Work task:
Find each line below containing the word "relative" and copy it.

(Structured diff data)
◇ ◇ ◇ ◇

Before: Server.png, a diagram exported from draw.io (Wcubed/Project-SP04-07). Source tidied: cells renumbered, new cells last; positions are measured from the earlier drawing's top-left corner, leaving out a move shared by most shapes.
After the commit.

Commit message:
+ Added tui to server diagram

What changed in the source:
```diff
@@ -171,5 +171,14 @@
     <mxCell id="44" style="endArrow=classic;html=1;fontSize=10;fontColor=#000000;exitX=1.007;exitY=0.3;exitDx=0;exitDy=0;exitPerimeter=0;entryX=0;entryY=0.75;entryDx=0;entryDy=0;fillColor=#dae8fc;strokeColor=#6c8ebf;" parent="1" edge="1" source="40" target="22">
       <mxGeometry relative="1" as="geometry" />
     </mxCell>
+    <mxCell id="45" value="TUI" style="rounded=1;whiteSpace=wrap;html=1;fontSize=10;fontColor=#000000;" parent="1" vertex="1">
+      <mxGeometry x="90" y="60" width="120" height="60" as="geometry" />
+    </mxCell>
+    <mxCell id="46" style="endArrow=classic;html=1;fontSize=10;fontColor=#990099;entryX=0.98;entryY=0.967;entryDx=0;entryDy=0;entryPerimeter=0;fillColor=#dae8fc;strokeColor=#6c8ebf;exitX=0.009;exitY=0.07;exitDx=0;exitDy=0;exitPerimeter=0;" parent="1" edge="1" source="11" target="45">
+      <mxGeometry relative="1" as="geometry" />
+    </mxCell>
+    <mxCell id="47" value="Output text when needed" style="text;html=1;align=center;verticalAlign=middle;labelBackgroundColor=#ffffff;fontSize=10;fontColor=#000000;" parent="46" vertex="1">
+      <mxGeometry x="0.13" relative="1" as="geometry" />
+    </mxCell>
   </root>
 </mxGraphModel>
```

◇ ◇ ◇ ◇

Response area:
       <mxGeometry relative="1" as="geometry" />
+      <mxGeometry relative="1" as="geometry" />
+      <mxGeometry x="0.13" relative="1" as="geometry" />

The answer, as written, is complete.